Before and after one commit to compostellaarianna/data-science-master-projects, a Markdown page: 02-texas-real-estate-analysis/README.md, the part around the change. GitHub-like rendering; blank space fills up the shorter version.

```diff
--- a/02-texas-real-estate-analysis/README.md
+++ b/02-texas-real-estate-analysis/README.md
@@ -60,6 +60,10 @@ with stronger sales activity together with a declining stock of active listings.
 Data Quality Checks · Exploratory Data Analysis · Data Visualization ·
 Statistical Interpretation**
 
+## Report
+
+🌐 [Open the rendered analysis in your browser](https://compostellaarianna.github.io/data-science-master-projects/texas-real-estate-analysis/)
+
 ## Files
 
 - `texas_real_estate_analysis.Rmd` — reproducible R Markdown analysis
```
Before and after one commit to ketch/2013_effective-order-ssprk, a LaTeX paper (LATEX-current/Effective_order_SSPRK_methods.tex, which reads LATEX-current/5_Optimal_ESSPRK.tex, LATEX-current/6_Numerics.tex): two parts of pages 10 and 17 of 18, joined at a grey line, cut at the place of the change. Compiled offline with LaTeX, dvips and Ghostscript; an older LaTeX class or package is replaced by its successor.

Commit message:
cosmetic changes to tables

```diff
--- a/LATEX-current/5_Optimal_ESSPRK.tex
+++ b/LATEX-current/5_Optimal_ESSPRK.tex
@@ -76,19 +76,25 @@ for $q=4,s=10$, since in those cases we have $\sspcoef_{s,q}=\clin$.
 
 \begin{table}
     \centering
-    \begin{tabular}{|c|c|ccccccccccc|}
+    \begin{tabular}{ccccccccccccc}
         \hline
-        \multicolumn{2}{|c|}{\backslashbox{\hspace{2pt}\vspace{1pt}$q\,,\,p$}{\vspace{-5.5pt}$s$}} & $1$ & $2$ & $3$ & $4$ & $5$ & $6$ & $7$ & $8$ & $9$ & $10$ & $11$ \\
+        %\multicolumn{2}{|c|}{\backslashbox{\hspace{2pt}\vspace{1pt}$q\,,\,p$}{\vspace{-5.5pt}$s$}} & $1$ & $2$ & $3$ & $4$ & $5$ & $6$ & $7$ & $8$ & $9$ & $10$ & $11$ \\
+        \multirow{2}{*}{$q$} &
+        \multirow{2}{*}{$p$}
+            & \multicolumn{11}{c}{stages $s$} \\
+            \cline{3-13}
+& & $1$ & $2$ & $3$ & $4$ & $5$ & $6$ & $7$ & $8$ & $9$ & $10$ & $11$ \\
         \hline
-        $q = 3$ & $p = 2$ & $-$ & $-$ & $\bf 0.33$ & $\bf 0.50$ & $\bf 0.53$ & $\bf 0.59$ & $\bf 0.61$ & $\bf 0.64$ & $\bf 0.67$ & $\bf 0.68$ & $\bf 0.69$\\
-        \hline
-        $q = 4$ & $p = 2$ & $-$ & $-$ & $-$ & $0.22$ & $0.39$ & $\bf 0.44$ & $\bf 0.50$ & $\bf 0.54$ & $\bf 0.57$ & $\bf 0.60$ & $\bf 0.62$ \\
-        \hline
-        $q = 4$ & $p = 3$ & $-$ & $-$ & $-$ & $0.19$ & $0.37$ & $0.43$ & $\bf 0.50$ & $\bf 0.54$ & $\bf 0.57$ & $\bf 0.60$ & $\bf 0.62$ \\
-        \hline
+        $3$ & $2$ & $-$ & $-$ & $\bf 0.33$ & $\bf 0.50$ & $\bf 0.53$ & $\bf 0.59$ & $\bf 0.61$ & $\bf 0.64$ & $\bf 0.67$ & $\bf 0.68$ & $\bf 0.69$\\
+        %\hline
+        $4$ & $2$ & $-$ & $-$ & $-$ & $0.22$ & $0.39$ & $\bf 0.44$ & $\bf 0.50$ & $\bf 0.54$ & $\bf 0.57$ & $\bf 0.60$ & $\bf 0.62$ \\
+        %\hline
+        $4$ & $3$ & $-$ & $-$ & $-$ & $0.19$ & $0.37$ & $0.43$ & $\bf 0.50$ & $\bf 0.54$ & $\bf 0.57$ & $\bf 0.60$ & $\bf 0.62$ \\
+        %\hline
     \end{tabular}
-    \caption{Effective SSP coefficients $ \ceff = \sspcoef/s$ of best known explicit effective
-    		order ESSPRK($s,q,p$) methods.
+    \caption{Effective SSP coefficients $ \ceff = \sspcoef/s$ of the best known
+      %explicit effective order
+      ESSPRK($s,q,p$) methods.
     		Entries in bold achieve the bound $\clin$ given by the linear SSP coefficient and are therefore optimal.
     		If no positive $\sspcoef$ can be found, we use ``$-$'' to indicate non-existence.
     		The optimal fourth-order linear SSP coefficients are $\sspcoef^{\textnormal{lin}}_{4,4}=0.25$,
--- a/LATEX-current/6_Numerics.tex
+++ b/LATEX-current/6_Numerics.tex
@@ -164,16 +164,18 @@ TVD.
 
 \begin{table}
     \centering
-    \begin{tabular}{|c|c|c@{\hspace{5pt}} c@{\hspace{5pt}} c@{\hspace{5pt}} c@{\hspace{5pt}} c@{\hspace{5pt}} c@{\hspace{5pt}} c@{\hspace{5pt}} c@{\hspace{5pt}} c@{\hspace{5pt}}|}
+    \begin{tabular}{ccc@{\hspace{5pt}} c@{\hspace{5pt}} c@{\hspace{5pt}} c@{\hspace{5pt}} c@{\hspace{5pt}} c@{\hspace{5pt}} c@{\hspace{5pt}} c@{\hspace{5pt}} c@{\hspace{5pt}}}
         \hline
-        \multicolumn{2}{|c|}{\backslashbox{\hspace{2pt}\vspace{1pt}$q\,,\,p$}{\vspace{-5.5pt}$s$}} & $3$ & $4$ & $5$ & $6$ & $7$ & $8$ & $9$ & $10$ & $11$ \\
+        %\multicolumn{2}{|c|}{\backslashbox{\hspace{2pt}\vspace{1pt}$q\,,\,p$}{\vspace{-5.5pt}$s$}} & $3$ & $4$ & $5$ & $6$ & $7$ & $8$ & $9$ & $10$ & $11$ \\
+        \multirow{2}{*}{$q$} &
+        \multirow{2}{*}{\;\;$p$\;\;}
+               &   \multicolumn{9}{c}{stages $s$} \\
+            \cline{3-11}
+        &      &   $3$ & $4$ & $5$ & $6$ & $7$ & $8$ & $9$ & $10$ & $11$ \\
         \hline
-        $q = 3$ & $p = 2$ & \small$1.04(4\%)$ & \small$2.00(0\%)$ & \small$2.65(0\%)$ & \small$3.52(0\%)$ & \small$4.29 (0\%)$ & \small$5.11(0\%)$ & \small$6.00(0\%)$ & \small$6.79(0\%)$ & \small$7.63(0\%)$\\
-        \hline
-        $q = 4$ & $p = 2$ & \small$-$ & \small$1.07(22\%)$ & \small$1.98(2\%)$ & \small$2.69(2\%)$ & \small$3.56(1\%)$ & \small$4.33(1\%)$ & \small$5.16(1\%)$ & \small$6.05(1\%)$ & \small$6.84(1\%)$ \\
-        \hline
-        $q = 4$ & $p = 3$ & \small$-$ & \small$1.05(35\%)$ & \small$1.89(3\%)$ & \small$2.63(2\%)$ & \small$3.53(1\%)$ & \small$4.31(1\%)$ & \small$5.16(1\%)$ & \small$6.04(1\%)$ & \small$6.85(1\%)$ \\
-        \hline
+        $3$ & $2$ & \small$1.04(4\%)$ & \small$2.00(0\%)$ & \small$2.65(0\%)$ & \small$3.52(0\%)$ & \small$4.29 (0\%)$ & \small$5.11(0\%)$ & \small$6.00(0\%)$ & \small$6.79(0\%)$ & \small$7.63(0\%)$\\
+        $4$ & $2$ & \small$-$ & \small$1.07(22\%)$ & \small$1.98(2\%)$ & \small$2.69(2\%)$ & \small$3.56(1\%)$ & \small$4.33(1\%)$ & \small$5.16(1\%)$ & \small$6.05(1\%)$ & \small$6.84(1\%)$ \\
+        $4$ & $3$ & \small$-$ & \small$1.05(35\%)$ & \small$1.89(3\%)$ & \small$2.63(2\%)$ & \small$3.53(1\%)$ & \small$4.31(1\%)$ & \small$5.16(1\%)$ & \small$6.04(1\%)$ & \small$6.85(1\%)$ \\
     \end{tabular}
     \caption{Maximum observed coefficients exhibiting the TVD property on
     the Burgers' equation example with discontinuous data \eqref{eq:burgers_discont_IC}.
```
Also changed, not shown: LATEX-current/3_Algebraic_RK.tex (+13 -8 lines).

• **WORK ORDER**:
Go through the records above and copy each line where "README" is found.

• **SOLUTION TO THIS EXERCISE**:
Before and after one commit to compostellaarianna/data-science-master-projects, a Markdown page: 02-texas-real-estate-analysis/README.md, the part around the change. GitHub-like rendering; blank space fills up the shorter version.
--- a/02-texas-real-estate-analysis/README.md
+++ b/02-texas-real-estate-analysis/README.md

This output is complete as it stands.